Weekly, live performances by experimental musicians.

John Galvin & Dan Kapelovitz

John Galvin has been a researcher at the House Research Institute in Los Angeles (formerly the House Ear Institute) for more than 15 years, where he has studied speech, music, and psychophysical perception with cochlear implant patients. He has also recorded and played music with various Los Angeles musicians, including members of the Supreme Dicks, Threee Geniuses, The Partridge Family Temple, and even Angelyne.

Dan Kapelovitz’s projects include the highly influential experimental TV shows “Threee Geniuses” and “Kapelovision,” the made-for-TV-movie meta-drama “Triple Fisher: The Lethal Lolitas of Long Island,” and the Operation Freakout album “Live From NAMM,” a sonic audio aural onslaught of dozens of surreptitiously recorded improvisations at the world’s largest music-products convention. He will be playing a prototype of his patent-pending-pending instrument, the Synæsthesizer™ — a photo-theremin/strobe light loop configuration, in which a photo-theremin is triggered by a strobe light, which, paradoxically, was already triggered by the photo-theremin.
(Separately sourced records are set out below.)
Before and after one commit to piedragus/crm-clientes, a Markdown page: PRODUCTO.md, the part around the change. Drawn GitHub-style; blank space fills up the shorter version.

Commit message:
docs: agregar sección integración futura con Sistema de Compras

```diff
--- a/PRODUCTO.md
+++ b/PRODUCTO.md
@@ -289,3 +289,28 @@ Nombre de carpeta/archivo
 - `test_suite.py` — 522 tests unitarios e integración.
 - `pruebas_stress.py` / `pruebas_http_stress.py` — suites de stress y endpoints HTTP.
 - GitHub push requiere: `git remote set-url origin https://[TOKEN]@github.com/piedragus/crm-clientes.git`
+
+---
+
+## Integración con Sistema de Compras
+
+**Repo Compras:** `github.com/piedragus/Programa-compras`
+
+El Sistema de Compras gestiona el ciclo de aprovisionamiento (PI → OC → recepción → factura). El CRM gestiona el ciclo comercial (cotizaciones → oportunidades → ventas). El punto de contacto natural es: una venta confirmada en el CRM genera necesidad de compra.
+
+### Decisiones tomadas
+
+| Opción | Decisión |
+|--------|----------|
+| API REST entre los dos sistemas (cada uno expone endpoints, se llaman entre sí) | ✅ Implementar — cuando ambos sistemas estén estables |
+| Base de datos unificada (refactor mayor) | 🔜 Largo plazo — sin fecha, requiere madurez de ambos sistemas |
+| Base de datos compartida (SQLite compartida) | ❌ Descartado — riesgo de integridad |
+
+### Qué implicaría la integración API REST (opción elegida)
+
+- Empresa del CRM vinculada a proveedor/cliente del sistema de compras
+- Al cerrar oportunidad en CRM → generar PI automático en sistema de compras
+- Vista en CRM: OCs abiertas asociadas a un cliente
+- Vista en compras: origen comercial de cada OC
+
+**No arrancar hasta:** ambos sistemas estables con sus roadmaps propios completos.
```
Tonight, they will be improvising based on the signal processing and auditory perception of a cochlear implant. A cochlear implant is a true medical miracle, in that it allows the totally deaf to hear. Many cochlear implant users are able to understand speech very well, but music perception is difficult due to the nature of direct electrical stimulation of the ear. Rhythm sounds good, but pitch and timbre are distorted and warped. Some patients are able to combine residual acoustic hearing with the electric hearing from the implant, and greatly improve music perception and appreciation. However, the quality of sound with acoustic and electric stimulation is so different that it can be difficult to fuse the two. This is a clinical problem to solve, but also an experimental music opportunity to explore. Tonight’s improvisation will incorporate a real-time acoustic simulation of a cochlear implant, combined at times with unprocessed acoustic sounds. The improvisation will explore sounds that translate well through the implant (and those that do not).

Series Guide + Past Episodes

Previous Artists

Join the Discussion

Leave a Reply

You must be logged in to post a comment.